● **MATERIAL FOR THIS EXERCISE**
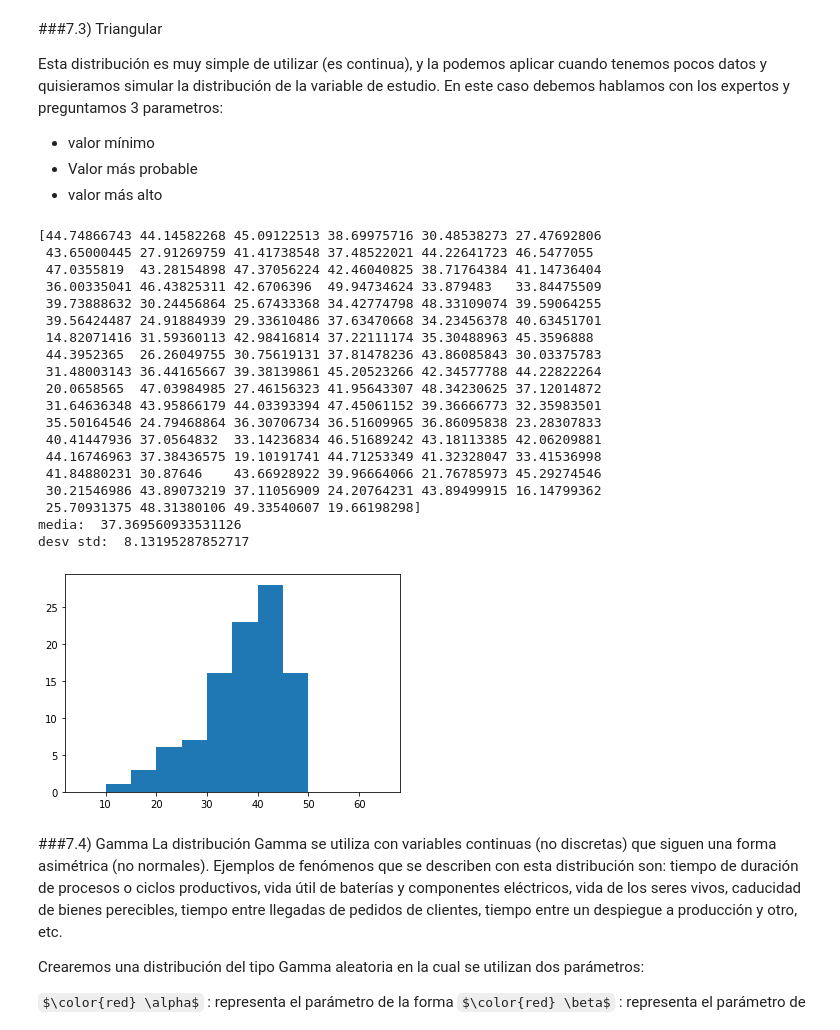
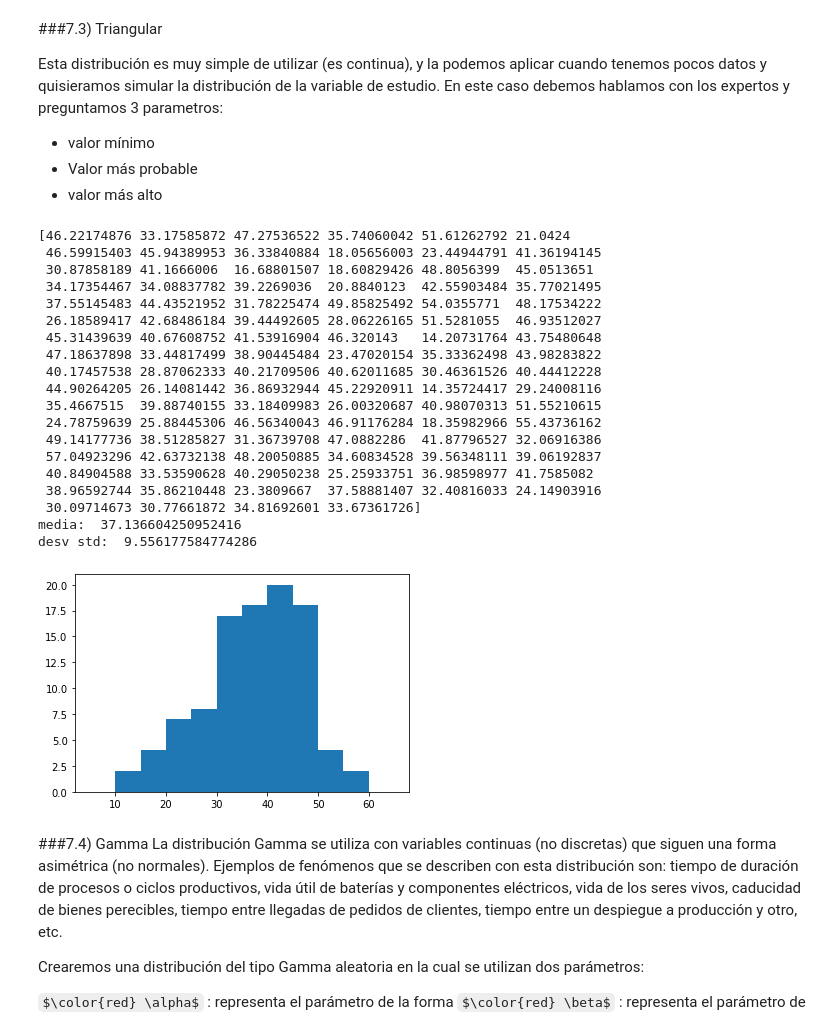
Before and after one commit to robertomoragad/Estadistica, a Jupyter notebook: 101_Estadistica_en_la_Nube.ipynb, the cells around one changed output. Drawn from its saved outputs; the diff is of its cells as text; code cells hidden in the pictures; some formulas as TeX source.

```diff
--- a/101_Estadistica_en_la_Nube.ipynb
+++ b/101_Estadistica_en_la_Nube.ipynb
@@ -481,44 +488,44 @@ Esta distribución es muy simple de utilizar (es continua), y la podemos aplicar
 # %%
 #Ejemplo queremos simular el tiempo de que esperan los clientes en el proceso de atención de una sucursal
 min= 12
 mp = 44 #mas probable
-max= 51
+max= 58
 size= 100
 
 tiempo = np.random.triangular(min, mp, max, size)
 print(tiempo)
 
 #luego graficamos un histograma
 plt.hist(tiempo, range(5, 70, 5)) #incoporamos rango
 plt.show
 
 #calcular media y sigma
 media= np.mean(tiempo)
 sigma= np.std(tiempo)
 
 print('media: ', media)
 print('desv std: ', sigma)
 # %% [output]
-[44.74866743 44.14582268 45.09122513 38.69975716 30.48538273 27.47692806
- 43.65000445 27.91269759 41.41738548 37.48522021 44.22641723 46.5477055
- 47.0355819  43.28154898 47.37056224 42.46040825 38.71764384 41.14736404
- 36.00335041 46.43825311 42.6706396  49.94734624 33.879483   33.84475509
- 39.73888632 30.24456864 25.67433368 34.42774798 48.33109074 39.59064255
- 39.56424487 24.91884939 29.33610486 37.63470668 34.23456378 40.63451701
- 14.82071416 31.59360113 42.98416814 37.22111174 35.30488963 45.3596888
- 44.3952365  26.26049755 30.75619131 37.81478236 43.86085843 30.03375783
- 31.48003143 36.44165667 39.38139861 45.20523266 42.34577788 44.22822264
- 20.0658565  47.03984985 27.46156323 41.95643307 48.34230625 37.12014872
- 31.64636348 43.95866179 44.03393394 47.45061152 39.36666773 32.35983501
- 35.50164546 24.79468864 36.30706734 36.51609965 36.86095838 23.28307833
- 40.41447936 37.0564832  33.14236834 46.51689242 43.18113385 42.06209881
- 44.16746963 37.38436575 19.10191741 44.71253349 41.32328047 33.41536998
- 41.84880231 30.87646    43.66928922 39.96664066 21.76785973 45.29274546
- 30.21546986 43.89073219 37.11056909 24.20764231 43.89499915 16.14799362
- 25.70931375 48.31380106 49.33540607 19.66198298]
-media:  37.369560933531126
-desv std:  8.13195287852717
+[46.22174876 33.17585872 47.27536522 35.74060042 51.61262792 21.0424
+ 46.59915403 45.94389953 36.33840884 18.05656003 23.44944791 41.36194145
+ 30.87858189 41.1666006  16.68801507 18.60829426 48.8056399  45.0513651
+ 34.17354467 34.08837782 39.2269036  20.8840123  42.55903484 35.77021495
+ 37.55145483 44.43521952 31.78225474 49.85825492 54.0355771  48.17534222
+ 26.18589417 42.68486184 39.44492605 28.06226165 51.5281055  46.93512027
+ 45.31439639 40.67608752 41.53916904 46.320143   14.20731764 43.75480648
+ 47.18637898 33.44817499 38.90445484 23.47020154 35.33362498 43.98283822
+ 40.17457538 28.87062333 40.21709506 40.62011685 30.46361526 40.44412228
+ 44.90264205 26.14081442 36.86932944 45.22920911 14.35724417 29.24008116
+ 35.4667515  39.88740155 33.18409983 26.00320687 40.98070313 51.55210615
+ 24.78759639 25.88445306 46.56340043 46.91176284 18.35982966 55.43736162
+ 49.14177736 38.51285827 31.36739708 47.0882286  41.87796527 32.06916386
+ 57.04923296 42.63732138 48.20050885 34.60834528 39.56348111 39.06192837
+ 40.84904588 33.53590628 40.29050238 25.25933751 36.98598977 41.7585082
+ 38.96592744 35.86210448 23.3809667  37.58881407 32.40816033 24.14903916
+ 30.09714673 30.77661872 34.81692601 33.67361726]
+media:  37.136604250952416
+desv std:  9.556177584774286
-[figure, old version]
+[figure, new version]
 # %% [markdown]
 ###7.4) Gamma
 La distribución Gamma se utiliza con variables continuas (no discretas) que siguen una forma asimétrica (no normales). Ejemplos de fenómenos que se describen con esta distribución son: tiempo de duración de procesos o ciclos productivos, vida útil de baterías y componentes eléctricos, vida de los seres vivos, caducidad de bienes perecibles, tiempo entre llegadas de pedidos de clientes, tiempo entre un despiegue a producción y otro, etc.
```
Also changed, not shown: parts of 28 cells of this notebook.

● **TRY IT**
Read the listing above, then copy every line that includes the string "media".

● **REPLY**
 #calcular media y sigma
 media= np.mean(tiempo)
 print('media: ', media)
-media:  37.369560933531126
+media:  37.136604250952416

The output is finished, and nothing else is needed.